Char siu, in Chinese, translates to fork burn (or roast). Interestingly the word Char actually means fork and siu, to burn or roast. This is the same “roast pork” that is often used in egg rolls, won-ton, fried rice, and myriad other ways in Chinese cooking. Traditionally it is hung on a hook or fork (Char) and roasted (siu) in an oven or over an open fire. Because this recipe strays from tradition (braised and not marinated for hours) I am calling it Char Siu “Style” Pork.

Here in the U.S. much of the Char siu that I have eaten has been dry and oftentimes chewier than I prefer, so for this recipe I set out to come up with something a little more juicy and tender. I decided on braising because this cooking method has been working very well for me with the leaner boneless pork country style ribs. Because I didn’t have time for a true marinade, I felt the braise would infuse the flavors most deeply in the shortest amount of time.

Would I recommend using this same recipe and marinating the pork overnight? Absolutely! I probably will do exactly that the next time around. But, for the relatively short (two hours overall) cooking time that I had, I think I was able to produce a reasonable Char Siu “Style” pork. It tasted right, was moist and quite tender and I was happy with the results. And, it wasn’t turkey!

Of note: This pork would also be quite good finished on the grill instead of the final uncovered baking. Look for the bean sprouts to be hot, with a little browning on the outside, but still crispy on the inside. You don’t want them to be limp. If you like a little heat try adding a tablespoon of sliced bird (or Thai chili) peppers at the same time as the green onions.

Char Siu Style Pork with Stir Fried Bean Sprouts

For the pork…

1 Package – Boneless Pork Country Style Ribs (About 2 Lbs)
1 Med – Yellow onion, sliced thick
¼ Cup – Shaoxing wine
½ Cup – Hoisin sauce
¼ Cup – Light soy sauce
2 Tbsp – Dark agave nectar
1 Tbsp – Fish sauce
¼ Tbsp – Toasted sesame oil
1 Med. Clove – Garlic, very finely minced
½ Tsp – Fresh ginger, very finely minced

For the bean sprouts…

4 Cups – Mung bean sprouts
4 – Green onions, cut in 1” to 1-1/2” pieces
1 Med. Clove – Garlic, very finely minced
½ Tsp – Fresh ginger, very finely minced
2 Tbsp – Sesame oil
¼ Tsp – Toasted sesame oil

To prepare the pork…

Pre-heat the oven to 325 degrees. Line the bottom of a Dutch oven or a large, deep sauté pan with the sliced onions. Add the Shaoxing wine and bring to a mild simmer over medium heat.

Combine the Hoisin sauce, soy sauce, agave nectar, fish sauce, toasted sesame oil, garlic, and ginger in a mixing bowl.

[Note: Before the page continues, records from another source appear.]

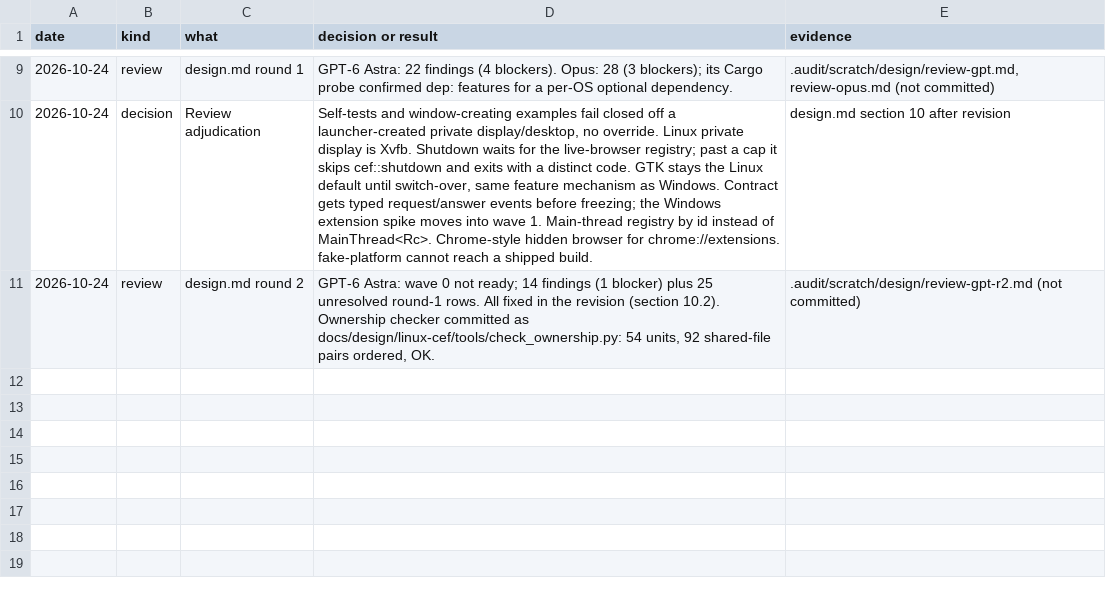
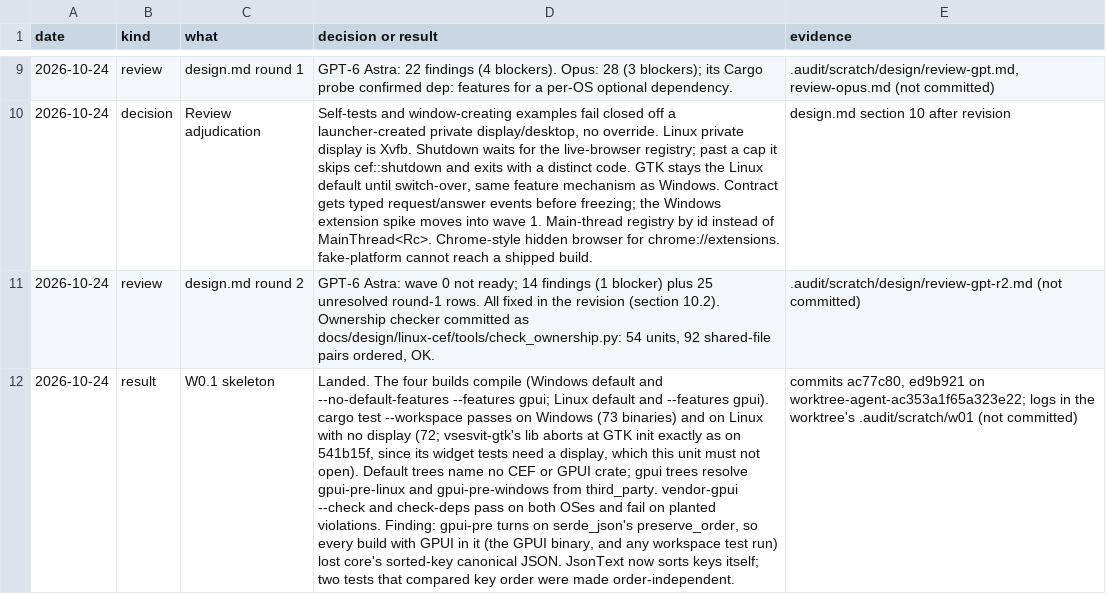
Before and after one commit to mrquantumoff/vsesvit, a TSV file: docs/design/linux-cef/log.tsv, drawn as a sheet; only a part is shown, gaps mark what is left out; the diff names each change by its address in the sheet, - before the commit and + after, or states it on an @@ line.

Commit message:
Record W0.1's result and the serde_json key-order finding in the design log

```diff
--- a/docs/design/linux-cef/log.tsv
+++ b/docs/design/linux-cef/log.tsv
+row 12: 2026-10-24 | result | W0.1 skeleton | Landed. The four builds compile (Windows default and --no-default-features --features gpui; Linux default and --features gpui). cargo test --workspace passes on Windows (73 binaries) and on Linux with no display (72; vsesvit-gtk's lib aborts at GTK init exactly as on 541b15f, since its widget tests need a display, which this unit must not open). Default trees name no CEF or GPUI crate; gpui trees resolve gpui-pre-linux and gpui-pre-windows from third_party. vendor-gpui --check and check-deps pass on both OSes and fail on planted violations. Finding: gpui-pre turns on serde_json's preserve_order, so every build with GPUI in it (the GPUI binary, and any workspace test run) lost core's sorted-key canonical JSON. JsonText now sorts keys itself; two tests that compared key order were made order-independent. | commits ac77c80, ed9b921 on worktree-agent-ac353a1f65a323e22; logs in the worktree's .audit/scratch/w01 (not committed)
```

Stir until well incorporated. One at a time, dip each rib into the sauce mixture to coat, then nestle them onto the bed of onions already in the pan. Place the remaining sauce in the refrigerator for later use.

When all of the ribs are coated and placed evenly on top of the onions, cover the pan firmly with aluminum foil before placing on the lid. Bake at 325 for 1-1/2 hours.

After 1-1/2 hours remove the ribs from the oven. Carefully remove the lid and the foil and then “very” carefully pour off most of the liquid (reserving the liquid for later use). Brush the remaining sauce mixture on the ribs and return them, uncovered, to the oven for 30 minutes more.

Remove the ribs from the oven and allow them to rest while you prepare the bean sprouts.

To prepare the bean sprouts…

Heat a wok (or sauté pan) over high heat until very hot. Add the oils, shaking the pan to distribute. Add the green onions, garlic, and ginger and cook stirring constantly for 30 seconds. Add roughly 1/8 cup of the reserved cooking juices from the pork, then the bean sprouts and cook stirring constantly for 1 minute. Let this sit 30 seconds without stirring then remove from heat. That’s it…You’re ready to serve!

To serve…

Place about a one cup serving of the bean sprouts on the plate then fan sliced rib meat even on top. Garnish with (roughly) 1” pieces of julienned green onions and serve with a little of the cooking liquid as a dipping sauce.

Enjoy,

Randy